Data Block Start

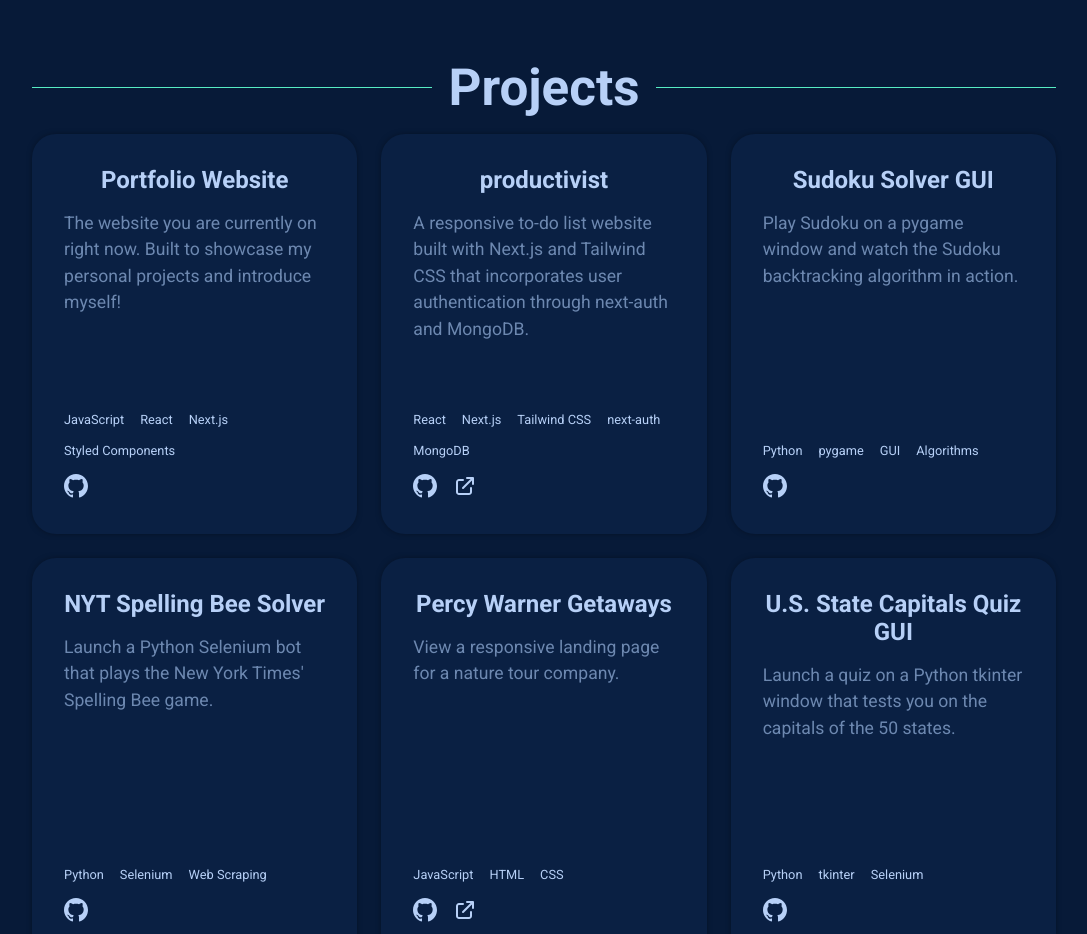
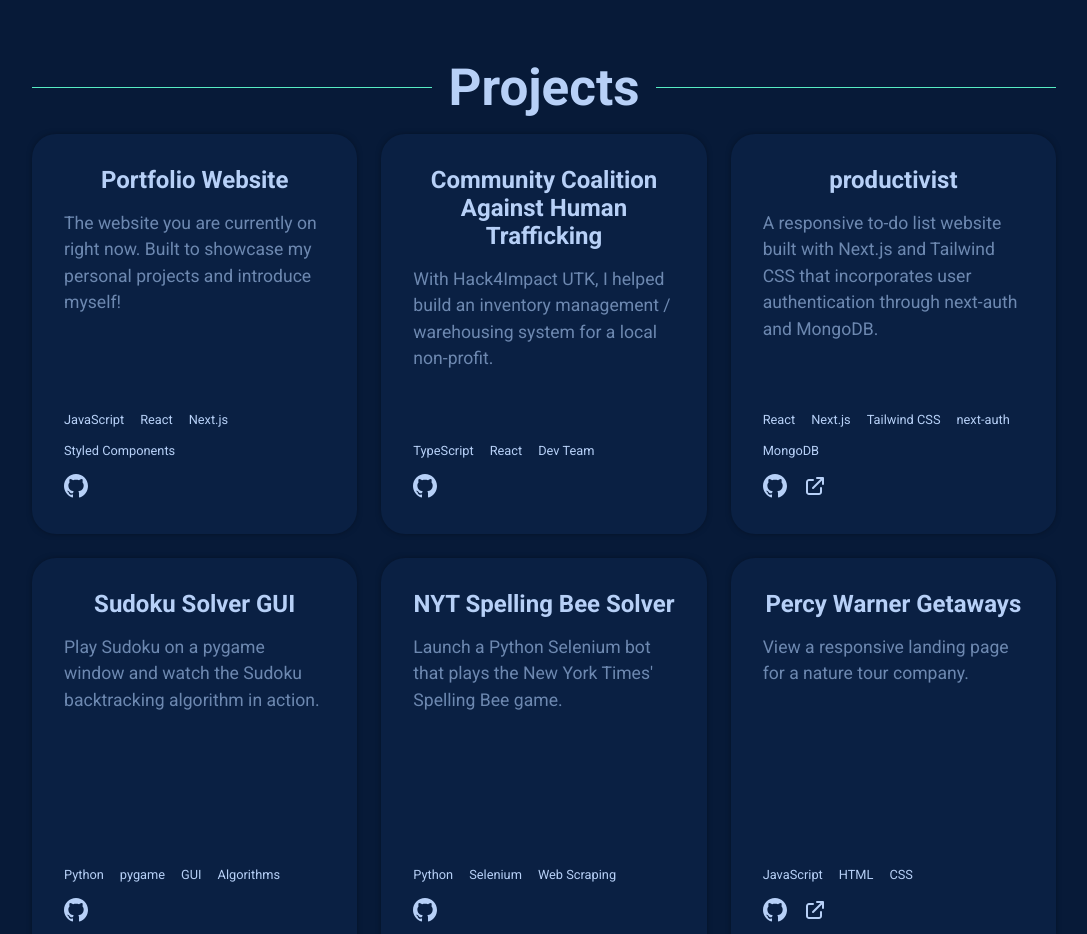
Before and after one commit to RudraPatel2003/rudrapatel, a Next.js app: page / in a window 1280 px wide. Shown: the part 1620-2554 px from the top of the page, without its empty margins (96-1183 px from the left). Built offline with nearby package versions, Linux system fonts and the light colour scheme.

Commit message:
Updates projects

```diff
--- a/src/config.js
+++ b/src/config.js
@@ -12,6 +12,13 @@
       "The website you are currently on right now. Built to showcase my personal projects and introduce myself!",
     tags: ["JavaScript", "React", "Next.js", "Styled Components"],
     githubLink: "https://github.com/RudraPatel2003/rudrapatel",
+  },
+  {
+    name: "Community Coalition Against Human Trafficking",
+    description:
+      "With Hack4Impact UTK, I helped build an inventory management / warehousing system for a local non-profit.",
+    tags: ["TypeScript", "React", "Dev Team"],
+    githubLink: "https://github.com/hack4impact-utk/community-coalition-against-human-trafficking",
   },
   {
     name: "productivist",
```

Data Block End

• What you should do: Could you reproduce the entries verbatim, leaving out all pictures?

• Answer area:
Before and after one commit to RudraPatel2003/rudrapatel, a Next.js app: page / in a window 1280 px wide. Shown: the part 1620-2554 px from the top of the page, without its empty margins (96-1183 px from the left). Built offline with nearby package versions, Linux system fonts and the light colour scheme.

Commit message:
Updates projects

```diff
--- a/src/config.js
+++ b/src/config.js
@@ -12,6 +12,13 @@
       "The website you are currently on right now. Built to showcase my personal projects and introduce myself!",
     tags: ["JavaScript", "React", "Next.js", "Styled Components"],
     githubLink: "https://github.com/RudraPatel2003/rudrapatel",
+  },
+  {
+    name: "Community Coalition Against Human Trafficking",
+    description:
+      "With Hack4Impact UTK, I helped build an inventory management / warehousing system for a local non-profit.",
+    tags: ["TypeScript", "React", "Dev Team"],
+    githubLink: "https://github.com/hack4impact-utk/community-coalition-against-human-trafficking",
   },
   {
     name: "productivist",
```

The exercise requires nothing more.